YOUR GOAL:
Within the listing below, locate all lines containing the word "output". Copy each one.

*** Opening of DATA EXCERPTS ***

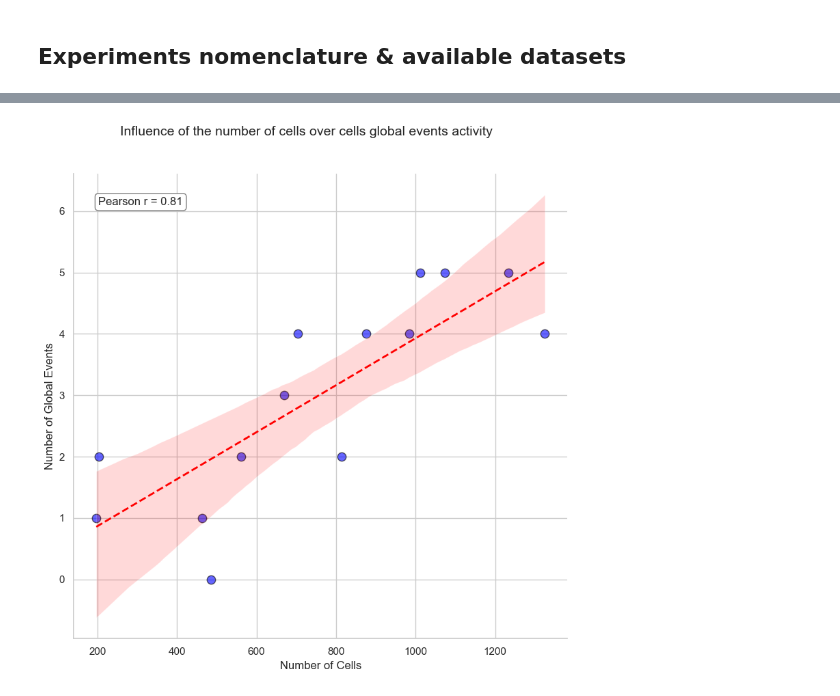
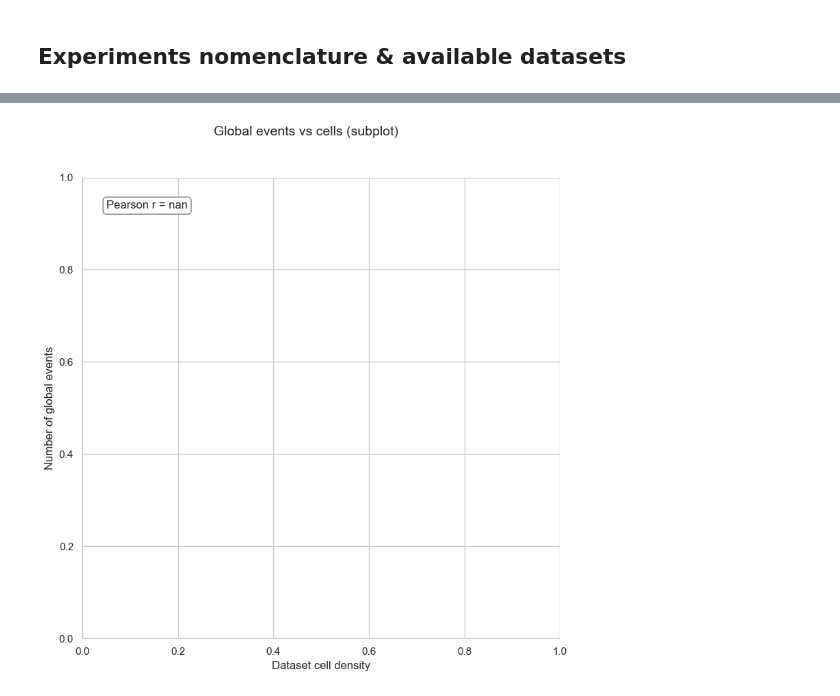
Before and after one commit to hamelmateo/CaSTIA-AF, a Jupyter notebook: notebooks/datasets_overview.ipynb, the cells around one changed output, grey strips where cells are left out. Drawn from its saved outputs; the diff is of its cells as text; code cells hidden in the pictures.

Commit message:
minor updates & implementation of preliminary figures for cell density analysis

```diff
--- a/notebooks/datasets_overview.ipynb
+++ b/notebooks/datasets_overview.ipynb
@@ -119,59 +123,28 @@ cells_counts = cells.groupby("dataset")["Cell ID"].count()
 
 global_events_counts = events[events["Event type"]=="GlobalEvent"].groupby("dataset")["Event ID"].count()
 
-experiments["Number of cells"] = experiments["dataset"].map(cells_counts)
+experiments["Dataset cell density"] = experiments["dataset"].map(cells_counts)
+events["Dataset cell density"] = events["dataset"].map(cells_counts)
+cells["Dataset cell density"] = cells["dataset"].map(cells_counts)
+peaks["Dataset cell density"] = peaks["dataset"].map(cells_counts)
+communications["Dataset cell density"] = communications["dataset"].map(cells_counts)
+
 experiments["Number of global events"] = experiments["dataset"].map(global_events_counts)
 
 experiments["Number of global events"] = experiments["Number of global events"].fillna(0).astype(int)
 
 control_experiments = experiments[experiments["condition"] == "control - 1st run"]
-
-import seaborn as sns
-import matplotlib.pyplot as plt
-
-sns.set(style="whitegrid")
-
-# Compute Pearson correlation
-corr = control_experiments["Number of cells"].corr(
-    control_experiments["Number of global events"], method="pearson"
-)
-
-# Create the plot
-g = sns.lmplot(
-    data=control_experiments,
-    x="Number of cells",
-    y="Number of global events",
-    hue=None,
-    height=8,
-    aspect=1,
-    ci=95,
-    robust=False,
-    order=1,  # change to 2 for quadratic fit
-    truncate=True,
-    scatter_kws={"alpha": 0.6, "s": 80, "color": "blue", "edgecolor": "black"},
-    line_kws={"color": "red", "linewidth": 2, "linestyle": "--"},
-    markers="o",
-    palette="muted"
-)
-
-# Annotate Pearson r
-g.ax.text(
-    0.05, 0.95,
-    f"Pearson r = {corr:.2f}",
-    transform=g.ax.transAxes,
-    fontsize=12,
-    verticalalignment='top',
-    bbox=dict(boxstyle="round,pad=0.3", edgecolor='gray', facecolor='white')
-)
-
-# Customize labels and title
-g.set_axis_labels("Number of Cells", "Number of Global Events")
-g.fig.suptitle("Influence of the number of cells over cells global events activity", fontsize=14, y=1.02)
-
-# Optional: Customize axes limits
-# g.set(xlim=(0, 1000), ylim=(0, 100))
-
-plt.tight_layout()
-plt.show()
+control_events = events[events["condition"] == "control - 1st run"]
+control_cells = cells[cells["condition"] == "control - 1st run"]
+control_peaks = peaks[peaks["condition"] == "control - 1st run"]
+control_communications = communications[communications["condition"] == "control - 1st run"]
-# %% [output]
-[figure, removed]
+# %%
+plot_xy_with_regression(
+    data=control_experiments,
+    x_col="Dataset cell density",
+    y_col="Number of global events",
+    corr_method="pearson",
+    title="Global events vs cells (subplot)"
+)
+# %% [output]
+[figure, added]
```
Also changed, not shown: parts of 17 cells of this notebook, 4 other files.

*** Close of DATA EXCERPTS ***

SOLUTION FOR THIS EXERCISE:
Before and after one commit to hamelmateo/CaSTIA-AF, a Jupyter notebook: notebooks/datasets_overview.ipynb, the cells around one changed output, grey strips where cells are left out. Drawn from its saved outputs; the diff is of its cells as text; code cells hidden in the pictures.
-# %% [output]
+# %% [output]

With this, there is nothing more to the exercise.